I have felt the impact of cable music channels in my business as it involves European markets in the past few years. Up until quite recently, Spain and Italy were not good markets. The Spanish played Spanish music, and the Italians played Italian music. They weren't into the international rock scene, or jazz or blues. The good markets were the ones influenced by Armed Force Radio. However, in the last couple of years, there have been European super cable network systems that have hooked up into Spain and Italy, and soon after these cable networks hit, there was a major impact on the people wanting to buy guitars. It behooves NAMM and the manufacturers to do as much as they can to take advantage of these new marketing tools.

Manufacturers can also take an active role in shaping their markets by carefully choosing musicians whom they wish to sponsor or obtain endorsements from. They should look for musicians who are reaching out and grabbing the public - not necessarily those that sell records, but those whose music is at a down-to-earth level melodically and rhythmically, a level that inspires others to go out and buy an instrument. Virtuosity is not the issue here. Popularity is. A great example is my own father. Back in the '60s he used to like to listen to Perry Como. I would say, "Perry's not all that good." He'd say, "I know that, but he sings tunes I know and identify with, and I can sing along. I'm comfortable with him, but when they get into opera and sing over a four-octave range in languages I don't know, it makes me uncomfortable."

In bluegrass, for example, Bill Monroe, Earl Scruggs and Josh Graves, even though highly innovative, nevertheless played styles that technically were within the comprehension of the average amateur listener. Their special touch-the finer points of their styles-is the part that's so difficult to master, not just the notes.

Even with musicians playing inspiring melodies, promoters encouraging parking lot jam sessions and manufacturers sponsoring contests, we still can't really fully control musical trends. We can't erase musical imprinting. We can't keep older players from dying, taking their favorite musical styles with them to the grave. On the other we hand, we don't have to take a fatalistic attitude. We've seen that Gibson and other manufacturers in the past have taken very active roles in shaping trends and in doing so, shaped their own destiny. We can help prolong trends by active promotion and musical education. And with the best leading-edge indicators already at hand, we can recognize and take advantage of new trends.

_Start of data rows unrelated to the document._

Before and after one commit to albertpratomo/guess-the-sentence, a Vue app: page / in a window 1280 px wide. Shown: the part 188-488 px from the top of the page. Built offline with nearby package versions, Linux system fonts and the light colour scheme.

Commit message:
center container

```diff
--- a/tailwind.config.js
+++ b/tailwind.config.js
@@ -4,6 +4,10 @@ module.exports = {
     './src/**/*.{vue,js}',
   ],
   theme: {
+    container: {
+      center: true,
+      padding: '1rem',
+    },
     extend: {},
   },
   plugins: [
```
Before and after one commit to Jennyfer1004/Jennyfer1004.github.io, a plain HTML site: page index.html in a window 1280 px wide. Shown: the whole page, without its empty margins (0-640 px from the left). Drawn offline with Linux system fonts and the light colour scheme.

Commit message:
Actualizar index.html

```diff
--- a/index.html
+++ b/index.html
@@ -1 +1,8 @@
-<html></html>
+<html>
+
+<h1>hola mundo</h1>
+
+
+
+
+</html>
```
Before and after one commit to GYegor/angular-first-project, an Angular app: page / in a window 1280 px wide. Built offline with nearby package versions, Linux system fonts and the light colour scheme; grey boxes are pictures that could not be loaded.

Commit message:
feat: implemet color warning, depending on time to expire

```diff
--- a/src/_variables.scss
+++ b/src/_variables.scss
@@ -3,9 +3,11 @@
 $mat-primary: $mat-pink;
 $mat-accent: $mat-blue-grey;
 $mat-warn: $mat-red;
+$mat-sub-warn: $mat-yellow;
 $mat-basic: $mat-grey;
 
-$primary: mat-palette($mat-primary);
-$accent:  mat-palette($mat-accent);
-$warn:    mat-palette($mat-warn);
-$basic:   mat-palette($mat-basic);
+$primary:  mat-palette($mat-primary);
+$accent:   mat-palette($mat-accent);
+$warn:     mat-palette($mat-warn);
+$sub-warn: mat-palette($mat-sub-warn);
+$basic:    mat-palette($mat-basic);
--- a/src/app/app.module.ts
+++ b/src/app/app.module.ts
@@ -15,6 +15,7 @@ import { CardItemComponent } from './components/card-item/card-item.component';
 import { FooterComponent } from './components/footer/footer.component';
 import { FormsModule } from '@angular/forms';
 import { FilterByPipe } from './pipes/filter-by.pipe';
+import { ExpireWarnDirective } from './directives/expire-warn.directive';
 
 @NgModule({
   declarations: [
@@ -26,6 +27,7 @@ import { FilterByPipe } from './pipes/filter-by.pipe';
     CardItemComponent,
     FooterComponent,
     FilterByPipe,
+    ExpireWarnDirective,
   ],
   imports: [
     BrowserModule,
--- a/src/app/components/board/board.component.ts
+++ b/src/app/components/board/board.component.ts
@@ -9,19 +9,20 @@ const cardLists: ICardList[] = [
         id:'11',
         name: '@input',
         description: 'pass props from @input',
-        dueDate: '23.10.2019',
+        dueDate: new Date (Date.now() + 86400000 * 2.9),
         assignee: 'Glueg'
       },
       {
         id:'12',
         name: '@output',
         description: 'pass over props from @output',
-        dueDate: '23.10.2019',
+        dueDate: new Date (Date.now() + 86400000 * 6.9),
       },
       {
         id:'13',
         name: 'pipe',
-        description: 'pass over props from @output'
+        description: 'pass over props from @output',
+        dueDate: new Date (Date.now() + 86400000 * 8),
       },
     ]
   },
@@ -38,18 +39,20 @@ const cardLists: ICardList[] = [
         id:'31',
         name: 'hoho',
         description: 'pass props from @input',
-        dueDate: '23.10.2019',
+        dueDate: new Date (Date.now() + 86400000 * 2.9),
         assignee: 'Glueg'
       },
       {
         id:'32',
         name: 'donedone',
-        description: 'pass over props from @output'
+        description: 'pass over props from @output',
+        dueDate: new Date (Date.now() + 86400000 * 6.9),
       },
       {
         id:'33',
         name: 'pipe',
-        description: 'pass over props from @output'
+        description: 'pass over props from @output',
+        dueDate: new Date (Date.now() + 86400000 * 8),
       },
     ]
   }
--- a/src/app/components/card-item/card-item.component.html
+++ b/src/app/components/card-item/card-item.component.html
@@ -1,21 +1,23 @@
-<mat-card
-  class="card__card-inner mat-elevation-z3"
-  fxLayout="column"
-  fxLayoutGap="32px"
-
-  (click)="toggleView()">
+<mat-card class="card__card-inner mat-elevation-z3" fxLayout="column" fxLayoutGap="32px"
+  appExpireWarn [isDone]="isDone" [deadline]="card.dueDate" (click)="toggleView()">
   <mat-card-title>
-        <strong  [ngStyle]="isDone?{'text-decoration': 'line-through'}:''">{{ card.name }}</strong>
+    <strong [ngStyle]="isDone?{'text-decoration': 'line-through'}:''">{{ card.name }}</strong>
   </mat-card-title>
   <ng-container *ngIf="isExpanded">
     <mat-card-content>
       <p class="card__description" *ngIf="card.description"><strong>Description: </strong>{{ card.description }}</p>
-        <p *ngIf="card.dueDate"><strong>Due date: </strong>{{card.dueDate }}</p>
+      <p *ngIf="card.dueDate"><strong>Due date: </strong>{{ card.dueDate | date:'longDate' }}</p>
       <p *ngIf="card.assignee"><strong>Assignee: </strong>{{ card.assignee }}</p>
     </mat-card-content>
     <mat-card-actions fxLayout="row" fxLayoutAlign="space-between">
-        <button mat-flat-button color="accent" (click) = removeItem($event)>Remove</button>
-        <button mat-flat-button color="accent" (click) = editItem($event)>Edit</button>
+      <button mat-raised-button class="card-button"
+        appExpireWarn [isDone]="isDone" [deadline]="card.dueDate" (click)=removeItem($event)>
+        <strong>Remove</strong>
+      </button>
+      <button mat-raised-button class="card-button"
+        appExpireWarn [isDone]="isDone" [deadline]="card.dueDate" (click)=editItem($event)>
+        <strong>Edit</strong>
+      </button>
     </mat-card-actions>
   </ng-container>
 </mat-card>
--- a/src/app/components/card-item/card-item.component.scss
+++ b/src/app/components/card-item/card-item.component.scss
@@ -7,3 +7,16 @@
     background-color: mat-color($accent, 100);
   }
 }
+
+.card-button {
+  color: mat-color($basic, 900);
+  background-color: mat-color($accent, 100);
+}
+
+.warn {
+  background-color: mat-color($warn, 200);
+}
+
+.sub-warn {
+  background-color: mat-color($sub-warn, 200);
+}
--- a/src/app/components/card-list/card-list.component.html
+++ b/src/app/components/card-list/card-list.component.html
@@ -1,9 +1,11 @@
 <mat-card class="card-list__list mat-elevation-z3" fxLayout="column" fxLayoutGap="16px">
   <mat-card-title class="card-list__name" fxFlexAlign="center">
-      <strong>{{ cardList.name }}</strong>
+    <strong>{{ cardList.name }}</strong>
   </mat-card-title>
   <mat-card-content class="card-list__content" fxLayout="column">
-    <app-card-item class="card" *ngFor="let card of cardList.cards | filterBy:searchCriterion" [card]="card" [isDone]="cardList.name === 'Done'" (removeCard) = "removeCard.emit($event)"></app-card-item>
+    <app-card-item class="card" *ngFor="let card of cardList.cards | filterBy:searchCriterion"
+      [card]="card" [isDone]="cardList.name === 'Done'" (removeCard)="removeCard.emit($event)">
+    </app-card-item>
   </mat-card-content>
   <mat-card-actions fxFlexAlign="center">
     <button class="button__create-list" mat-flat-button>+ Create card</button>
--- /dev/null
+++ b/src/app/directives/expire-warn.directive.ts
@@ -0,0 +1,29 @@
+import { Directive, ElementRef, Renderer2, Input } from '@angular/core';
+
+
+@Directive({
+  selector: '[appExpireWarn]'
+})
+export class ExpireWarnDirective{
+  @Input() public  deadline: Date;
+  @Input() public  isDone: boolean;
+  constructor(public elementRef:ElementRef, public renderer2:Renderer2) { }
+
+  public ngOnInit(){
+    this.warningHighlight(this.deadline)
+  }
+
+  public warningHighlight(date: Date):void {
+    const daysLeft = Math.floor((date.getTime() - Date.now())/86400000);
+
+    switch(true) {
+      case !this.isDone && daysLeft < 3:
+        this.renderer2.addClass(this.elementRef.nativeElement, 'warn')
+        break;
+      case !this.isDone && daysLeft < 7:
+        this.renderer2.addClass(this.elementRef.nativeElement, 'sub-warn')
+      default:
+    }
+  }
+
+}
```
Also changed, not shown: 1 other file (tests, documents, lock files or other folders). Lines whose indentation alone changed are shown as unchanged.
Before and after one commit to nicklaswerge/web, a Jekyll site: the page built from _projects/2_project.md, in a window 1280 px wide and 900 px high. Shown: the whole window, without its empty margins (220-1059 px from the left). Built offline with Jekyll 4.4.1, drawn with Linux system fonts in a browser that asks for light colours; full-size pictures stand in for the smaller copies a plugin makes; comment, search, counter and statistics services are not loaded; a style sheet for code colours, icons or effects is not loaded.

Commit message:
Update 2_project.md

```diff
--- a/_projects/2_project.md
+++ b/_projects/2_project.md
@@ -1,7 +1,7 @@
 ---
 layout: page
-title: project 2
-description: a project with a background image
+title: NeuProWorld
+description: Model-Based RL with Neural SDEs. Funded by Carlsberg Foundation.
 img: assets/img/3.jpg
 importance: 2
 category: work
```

Part 1: The utility market
Part 2: How instruments are priced
Part 3: The role of the collector
Part 4: Fads (including Stratmania)
Part 5: Market dynamics
Part 6: The vintage dealer as trendspotter